START Record set

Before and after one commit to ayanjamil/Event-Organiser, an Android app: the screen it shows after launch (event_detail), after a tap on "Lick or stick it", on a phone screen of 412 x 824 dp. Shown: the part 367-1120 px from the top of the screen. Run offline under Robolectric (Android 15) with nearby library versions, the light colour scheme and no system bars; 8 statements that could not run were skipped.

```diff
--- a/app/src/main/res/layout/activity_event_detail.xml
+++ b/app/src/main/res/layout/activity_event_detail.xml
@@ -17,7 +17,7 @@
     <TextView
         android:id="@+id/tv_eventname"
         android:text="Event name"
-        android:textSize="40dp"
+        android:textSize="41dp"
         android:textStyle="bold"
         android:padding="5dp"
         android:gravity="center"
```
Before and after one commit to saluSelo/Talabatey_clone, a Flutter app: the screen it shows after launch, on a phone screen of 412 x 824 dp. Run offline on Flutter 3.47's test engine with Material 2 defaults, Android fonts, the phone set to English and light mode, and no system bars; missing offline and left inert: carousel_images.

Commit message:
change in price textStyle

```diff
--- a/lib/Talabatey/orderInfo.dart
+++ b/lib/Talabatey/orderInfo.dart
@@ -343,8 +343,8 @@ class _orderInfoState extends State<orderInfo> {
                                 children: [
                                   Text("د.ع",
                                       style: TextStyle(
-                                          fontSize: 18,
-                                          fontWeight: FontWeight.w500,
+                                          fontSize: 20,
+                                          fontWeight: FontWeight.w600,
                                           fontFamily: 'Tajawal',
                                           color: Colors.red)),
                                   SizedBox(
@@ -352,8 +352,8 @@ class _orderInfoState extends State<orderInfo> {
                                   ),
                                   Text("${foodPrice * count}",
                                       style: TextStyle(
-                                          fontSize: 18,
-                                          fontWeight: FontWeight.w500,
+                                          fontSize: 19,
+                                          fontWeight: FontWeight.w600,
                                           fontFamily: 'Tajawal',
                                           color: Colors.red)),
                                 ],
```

END Record set

About this task
Among the lines above, which ones include the word "layout"? Copy them.

Result below
--- a/app/src/main/res/layout/activity_event_detail.xml
+++ b/app/src/main/res/layout/activity_event_detail.xml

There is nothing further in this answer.